More than 245,000 K-12 students got a hands-on lesson in civic duty this year through a partnership between UCF’s Lou Frey Institute and Kids Voting USA.
The students were spread out across 28 school districts that hosted mock elections this year using a ballot that reflected all the statewide races. The ballot was editable so that schools could include local races like school board or county commission. While limited in scale, students flipped the results of Tuesday’s election and sent Andrew Gillum to the governor’s mansions. While the real Senate race could be heading to a recount, students had no trouble selecting Bill Nelson over Rick Scott.
While the ballots don’t contribute to the real result, the value of mock elections is high, said Chris Spinale, Action Civics coordinator at the Florida Joint Center for Citizenship.
“Any time you’re able to model a civic experience, it sticks with the kids,” Spinale said. “By providing them the opportunity to participate in a mock election … students have shown a greater proclivity to engage in the real thing.”
The mock election ballots are created soon after their official counterparts and distributed to schools across the state.
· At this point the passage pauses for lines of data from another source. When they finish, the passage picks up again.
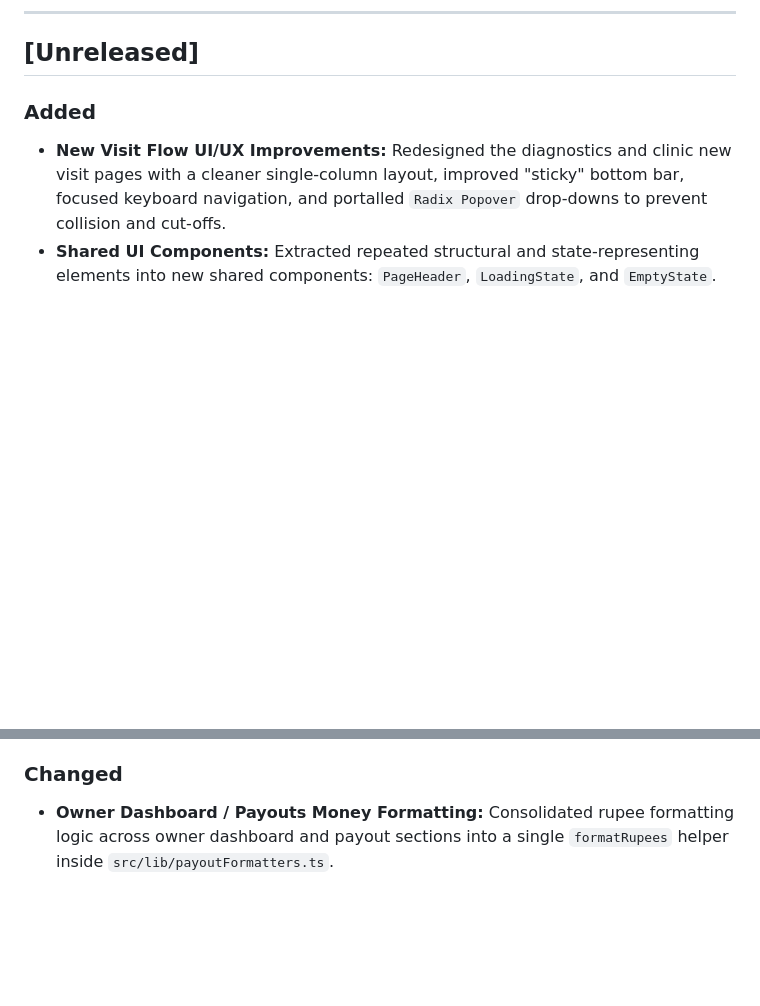
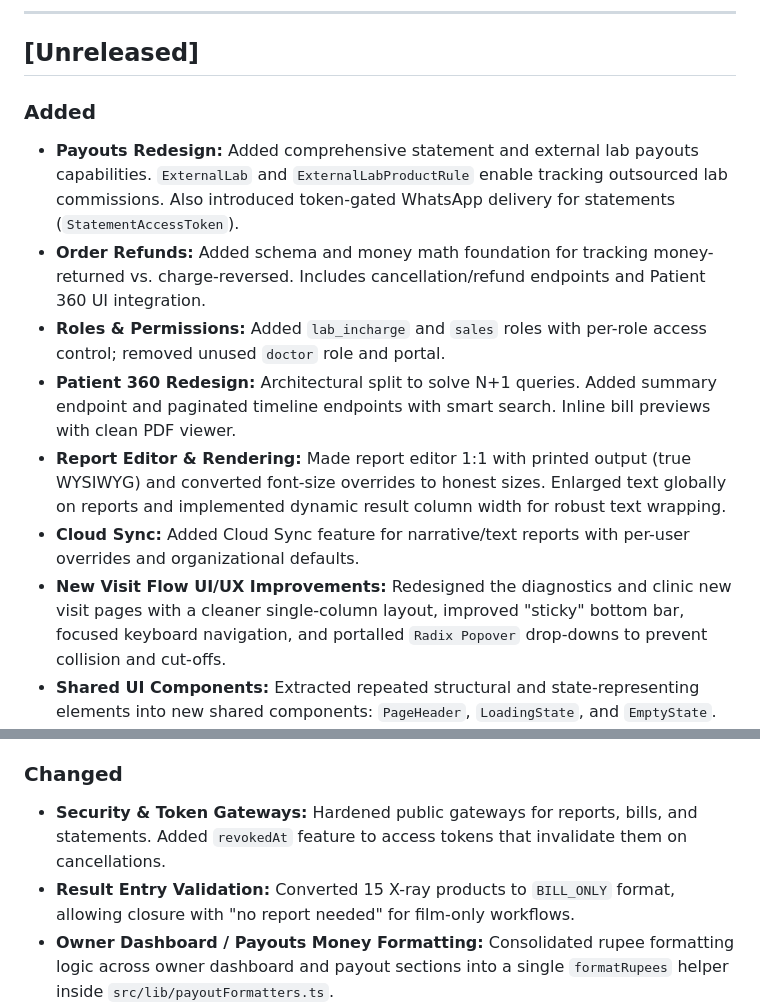
Before and after one commit to sunkenship2025/sobhana-portal, a Markdown page: documentation/CHANGELOG.md, 2 parts joined by grey strips. GitHub-like rendering; blank space fills up the shorter version.

Commit message:
docs: update documentation from recent code changes

```diff
--- a/documentation/CHANGELOG.md
+++ b/documentation/CHANGELOG.md
@@ -9,6 +9,12 @@ For *why* a change was made (not just what), see [`DECISIONS.md`](DECISIONS.md).
 ## [Unreleased]
 
 ### Added
+- **Payouts Redesign:** Added comprehensive statement and external lab payouts capabilities. `ExternalLab` and `ExternalLabProductRule` enable tracking outsourced lab commissions. Also introduced token-gated WhatsApp delivery for statements (`StatementAccessToken`).
+- **Order Refunds:** Added schema and money math foundation for tracking money-returned vs. charge-reversed. Includes cancellation/refund endpoints and Patient 360 UI integration.
+- **Roles & Permissions:** Added `lab_incharge` and `sales` roles with per-role access control; removed unused `doctor` role and portal.
+- **Patient 360 Redesign:** Architectural split to solve N+1 queries. Added summary endpoint and paginated timeline endpoints with smart search. Inline bill previews with clean PDF viewer.
+- **Report Editor & Rendering:** Made report editor 1:1 with printed output (true WYSIWYG) and converted font-size overrides to honest sizes. Enlarged text globally on reports and implemented dynamic result column width for robust text wrapping.
+- **Cloud Sync:** Added Cloud Sync feature for narrative/text reports with per-user overrides and organizational defaults.
 - **New Visit Flow UI/UX Improvements:** Redesigned the diagnostics and clinic new visit pages with a cleaner single-column layout, improved "sticky" bottom bar, focused keyboard navigation, and portalled `Radix Popover` drop-downs to prevent collision and cut-offs.
 - **Shared UI Components:** Extracted repeated structural and state-representing elements into new shared components: `PageHeader`, `LoadingState`, and `EmptyState`.
 - **Visit Defaults Persistence:** Added `visitDefaultsStore` Zustand store to automatically persist the front-desk operator's last choices (e.g., payment mode, consulting doctor) for seamless repetitive data entry.
@@ -22,6 +28,8 @@ For *why* a change was made (not just what), see [`DECISIONS.md`](DECISIONS.md).
 - **Bill Payment Status:** The generated bill PDFs now display the payment status (e.g. PAID, PENDING) matching the actual bill transaction state.
 
 ### Changed
+- **Security & Token Gateways:** Hardened public gateways for reports, bills, and statements. Added `revokedAt` feature to access tokens that invalidate them on cancellations.
+- **Result Entry Validation:** Converted 15 X-ray products to `BILL_ONLY` format, allowing closure with "no report needed" for film-only workflows.
 - **Owner Dashboard / Payouts Money Formatting:** Consolidated rupee formatting logic across owner dashboard and payout sections into a single `formatRupees` helper inside `src/lib/payoutFormatters.ts`.
 - **Theme Color Tokenization:** Tokenized hard-coded background, text, and border colors (destructive red, gray/slate) in owner interfaces into a single source-of-truth `TOKENS` object.
 - **Diagnostics New Visit Navigation:** Improved keyboard navigation flow and UI stability (fixed crash/event stealing bugs on Patient selection) in the Diagnostics New Visit form.
```
Also changed, not shown: documentation/ARCHITECTURE.md (+9 -8 lines), documentation/runbooks/audit-report-2026-07-06.md (added, +22 -0 lines).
Each school has a unique identifying number, so students can see the day after the election where their vote fits into the bigger picture. That sense of community is another shared experience with real voting, Spinale explains.
“When the student understands their voice can make a difference, it starts to affect real change,” Spinale said. “They start to understand their role in the process.”
Doug Dobson, Ph.D., is director of the Lou Frey Institute, which advocates and educates for the development of civic and political skills. Voting is at the heart of American representative democracy, he said, and the mock elections allow students to “develop habits of citizenship that will stay with them throughout their lives.”
Spinale echoes his thoughts on citizenship.
“Right now you can look at our students as citizen apprentices. When students better understand what it means to be a citizen, then we have a more effective society,” Spinale said.
Kerstin Hamann, Ph.D., a Pegasus Professor and chair of the Political Science Department, added: “This experience is invaluable as it enhances young people’s understanding of democracy and prepares them as future voters.”